archipelago at 4588  sq - km, with grandeur
skyline of volcanoes, most still active.

It's a relatively recent island and consists of a chain
of five fairly young and intermittently active volcanoes,
including Volcan Sierra Negra (Santo Tomas) which
erupted in October of 2005 sending up a 20km-high
smoke column.  We anchored in Puerto Villamil on
the south coast, just 18km (11miles) away from the
village of Santo Tomas.  From that area in the
highlands we rented horses for the last leg of our
trek to the crater.  The crater has a diameter of 10km
(6 miles), making it the second largest in the world.
The scope of the Caldera is amazing viewed from horseback - roughly 10km in
diameter, a spectacular sight.  We continued on the 8km trail that leads around the
east side of the volcano to some active fumaroles. The summit is often foggy but we
were blessed with a crystal clear day.
Impossible to capture the magnatude of
this Caldera and the contrast to the sky
and surrounding land
Bob taking in the view of the 2nd largest in
the world - last eruption late 2005
Golden Rays
Cabo Rosa Marine Turtle Arcadia
Santa Cruz - HIGHLANDS    From the village of Bellavista, 7km north of Puerto
Ayora by road, you can turn East for about 2km to the lava tubes.  These
underground tunnels are more than a mile in length and were formed by the
solidifying of the outside skin of a molten-lava flow.  When the lava flow ceased,
the molten lava inside the flow kept going, emptying out the solidified skin and
thus leaving tunnels.  
Aluminum Sloop
Panama and passed paths
again in Galapagos
Fir Seal                                        Pelican                                        Land Iguana                      Blue Footed boobies                    Land Iguana
We headed to shore for an unforgettable swim with the turtles in their natural sanctuary found throughout  the remains of volcanic lava

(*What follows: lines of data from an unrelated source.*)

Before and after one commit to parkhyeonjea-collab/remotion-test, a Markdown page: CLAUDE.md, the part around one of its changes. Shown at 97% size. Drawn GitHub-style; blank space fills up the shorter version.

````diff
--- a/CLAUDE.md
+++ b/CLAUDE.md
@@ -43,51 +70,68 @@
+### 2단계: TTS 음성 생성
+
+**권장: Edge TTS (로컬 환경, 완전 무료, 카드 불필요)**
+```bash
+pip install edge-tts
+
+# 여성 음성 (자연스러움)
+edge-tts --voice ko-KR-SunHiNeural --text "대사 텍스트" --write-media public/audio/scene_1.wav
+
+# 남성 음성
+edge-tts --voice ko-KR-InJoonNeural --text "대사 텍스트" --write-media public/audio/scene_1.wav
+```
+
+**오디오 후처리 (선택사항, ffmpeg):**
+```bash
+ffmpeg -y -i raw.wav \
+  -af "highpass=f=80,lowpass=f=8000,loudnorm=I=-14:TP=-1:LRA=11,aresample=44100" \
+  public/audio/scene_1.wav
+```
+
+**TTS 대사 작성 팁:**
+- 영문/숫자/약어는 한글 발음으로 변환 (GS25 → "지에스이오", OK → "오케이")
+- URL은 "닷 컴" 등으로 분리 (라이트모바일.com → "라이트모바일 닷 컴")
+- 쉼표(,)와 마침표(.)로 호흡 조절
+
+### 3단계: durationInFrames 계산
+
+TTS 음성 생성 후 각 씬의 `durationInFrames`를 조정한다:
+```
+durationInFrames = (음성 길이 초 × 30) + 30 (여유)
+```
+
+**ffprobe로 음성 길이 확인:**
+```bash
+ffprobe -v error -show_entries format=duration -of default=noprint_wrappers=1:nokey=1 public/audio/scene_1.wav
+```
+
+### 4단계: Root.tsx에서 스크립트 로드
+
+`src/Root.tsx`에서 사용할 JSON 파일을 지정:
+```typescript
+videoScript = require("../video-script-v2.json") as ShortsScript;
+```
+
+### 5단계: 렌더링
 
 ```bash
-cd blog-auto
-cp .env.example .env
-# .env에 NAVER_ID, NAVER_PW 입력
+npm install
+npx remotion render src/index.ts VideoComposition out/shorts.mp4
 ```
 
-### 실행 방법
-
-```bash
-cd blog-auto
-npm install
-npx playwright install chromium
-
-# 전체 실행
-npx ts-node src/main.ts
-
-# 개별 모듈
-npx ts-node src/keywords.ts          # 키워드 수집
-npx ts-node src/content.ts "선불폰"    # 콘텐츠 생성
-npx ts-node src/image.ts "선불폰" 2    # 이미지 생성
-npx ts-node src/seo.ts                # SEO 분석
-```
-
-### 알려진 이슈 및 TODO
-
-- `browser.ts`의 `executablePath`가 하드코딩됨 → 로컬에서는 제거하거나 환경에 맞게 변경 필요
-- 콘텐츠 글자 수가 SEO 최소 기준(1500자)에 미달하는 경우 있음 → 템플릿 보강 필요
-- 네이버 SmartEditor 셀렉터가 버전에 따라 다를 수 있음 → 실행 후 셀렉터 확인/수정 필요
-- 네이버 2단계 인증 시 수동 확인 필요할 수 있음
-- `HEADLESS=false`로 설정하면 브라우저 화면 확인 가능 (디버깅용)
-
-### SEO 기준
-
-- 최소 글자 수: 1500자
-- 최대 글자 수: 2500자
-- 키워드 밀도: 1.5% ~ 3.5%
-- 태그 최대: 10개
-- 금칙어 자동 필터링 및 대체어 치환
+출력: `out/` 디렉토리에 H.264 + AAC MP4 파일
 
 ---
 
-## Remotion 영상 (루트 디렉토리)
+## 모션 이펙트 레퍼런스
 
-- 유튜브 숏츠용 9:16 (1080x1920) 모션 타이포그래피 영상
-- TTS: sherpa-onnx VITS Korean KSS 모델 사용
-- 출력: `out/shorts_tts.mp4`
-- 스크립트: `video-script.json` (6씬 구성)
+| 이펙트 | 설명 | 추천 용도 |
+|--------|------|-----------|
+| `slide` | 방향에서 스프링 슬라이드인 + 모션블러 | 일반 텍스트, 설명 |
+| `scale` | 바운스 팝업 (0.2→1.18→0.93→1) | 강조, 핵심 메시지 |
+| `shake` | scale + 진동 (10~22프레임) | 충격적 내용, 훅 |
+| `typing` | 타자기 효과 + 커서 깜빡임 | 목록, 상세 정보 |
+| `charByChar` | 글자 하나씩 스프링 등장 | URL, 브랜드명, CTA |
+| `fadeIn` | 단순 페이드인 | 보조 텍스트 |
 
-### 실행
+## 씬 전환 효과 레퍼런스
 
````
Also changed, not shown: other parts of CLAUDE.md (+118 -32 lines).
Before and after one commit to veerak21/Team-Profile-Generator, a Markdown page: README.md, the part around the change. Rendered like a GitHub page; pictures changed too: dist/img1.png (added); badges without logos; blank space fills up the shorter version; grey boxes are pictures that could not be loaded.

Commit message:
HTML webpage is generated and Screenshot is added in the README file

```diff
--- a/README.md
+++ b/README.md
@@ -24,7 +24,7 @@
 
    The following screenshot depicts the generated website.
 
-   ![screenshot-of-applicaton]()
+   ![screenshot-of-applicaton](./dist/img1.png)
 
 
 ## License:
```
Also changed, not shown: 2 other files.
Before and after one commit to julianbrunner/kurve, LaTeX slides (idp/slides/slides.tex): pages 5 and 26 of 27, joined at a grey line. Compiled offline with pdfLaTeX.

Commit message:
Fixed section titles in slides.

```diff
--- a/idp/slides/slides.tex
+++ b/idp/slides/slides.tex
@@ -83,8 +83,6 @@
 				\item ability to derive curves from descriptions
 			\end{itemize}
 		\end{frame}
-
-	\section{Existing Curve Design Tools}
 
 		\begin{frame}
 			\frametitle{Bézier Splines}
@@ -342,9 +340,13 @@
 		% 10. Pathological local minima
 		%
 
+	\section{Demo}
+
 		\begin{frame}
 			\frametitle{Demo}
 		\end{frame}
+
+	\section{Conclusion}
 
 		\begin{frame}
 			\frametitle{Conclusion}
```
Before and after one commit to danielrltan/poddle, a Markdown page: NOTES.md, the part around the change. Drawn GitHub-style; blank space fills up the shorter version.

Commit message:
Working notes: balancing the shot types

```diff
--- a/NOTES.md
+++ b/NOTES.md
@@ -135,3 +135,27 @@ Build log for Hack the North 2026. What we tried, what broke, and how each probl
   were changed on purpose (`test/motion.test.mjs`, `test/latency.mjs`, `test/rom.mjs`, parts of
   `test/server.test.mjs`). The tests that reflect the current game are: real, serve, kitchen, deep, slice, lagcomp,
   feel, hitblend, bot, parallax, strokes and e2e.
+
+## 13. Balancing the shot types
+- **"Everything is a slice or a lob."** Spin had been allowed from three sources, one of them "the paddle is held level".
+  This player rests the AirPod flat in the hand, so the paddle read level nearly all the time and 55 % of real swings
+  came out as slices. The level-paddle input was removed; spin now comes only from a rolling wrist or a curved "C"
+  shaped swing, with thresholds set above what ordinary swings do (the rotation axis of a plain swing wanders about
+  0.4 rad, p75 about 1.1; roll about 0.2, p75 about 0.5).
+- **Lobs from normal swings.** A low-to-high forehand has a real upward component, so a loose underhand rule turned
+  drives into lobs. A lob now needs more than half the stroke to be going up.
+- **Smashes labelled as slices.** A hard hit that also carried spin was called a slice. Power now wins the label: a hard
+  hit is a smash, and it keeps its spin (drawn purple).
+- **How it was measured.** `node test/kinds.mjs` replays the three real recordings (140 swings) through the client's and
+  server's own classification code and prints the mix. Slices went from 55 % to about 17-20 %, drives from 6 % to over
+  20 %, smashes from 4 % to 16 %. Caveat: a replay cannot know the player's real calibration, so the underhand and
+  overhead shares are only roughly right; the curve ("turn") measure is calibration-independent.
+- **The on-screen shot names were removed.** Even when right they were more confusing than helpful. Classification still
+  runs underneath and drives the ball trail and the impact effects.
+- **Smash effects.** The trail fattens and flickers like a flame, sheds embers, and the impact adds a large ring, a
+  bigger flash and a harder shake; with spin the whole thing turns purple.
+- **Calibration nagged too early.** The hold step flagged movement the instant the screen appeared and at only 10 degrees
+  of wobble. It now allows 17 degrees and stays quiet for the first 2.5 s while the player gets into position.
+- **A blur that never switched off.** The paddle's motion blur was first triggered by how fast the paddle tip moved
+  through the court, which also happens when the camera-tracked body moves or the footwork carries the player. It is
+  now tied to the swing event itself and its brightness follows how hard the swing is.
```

.  It was very dangerous getting in and coming out because of the tremendous surf- we shot like a bullet through it - while sitting in
a Panga (small wooden boat with large engine).  We would never do that again.  When we came out, against the surf we had breaking
waves that were 5 stories tall and had to time it just right, as we zigzagged around layers of surf, but the last one, the largest broke just
as we skirted the end of the breaking wave, Henry yelling at us to "HANG ON  - HANG ONNNN !!" as our Panga s
hot us through and out
the other side, shooting us 35feet into the air which seemed like an eternity and landed us like a rock on hard pavement, everything
flying ; cushions, cooler, and us.  Once all was under control again, our guide beat his heart with his fist and screamed out "Adrenaline !"

Aside from the Very exhilarating ride in and out, the beauty on the other side was peaceful and surreal.  It is called the "Tunnels"
(Tunnels formed from Lava tubes).  We had great fun swimming with the turtles as we grabbed them from behind their neck as they swam
around pulling us down deep into the tunnels.  These guys were huge, 4 ft long - and was one of the most exciting things we have Ever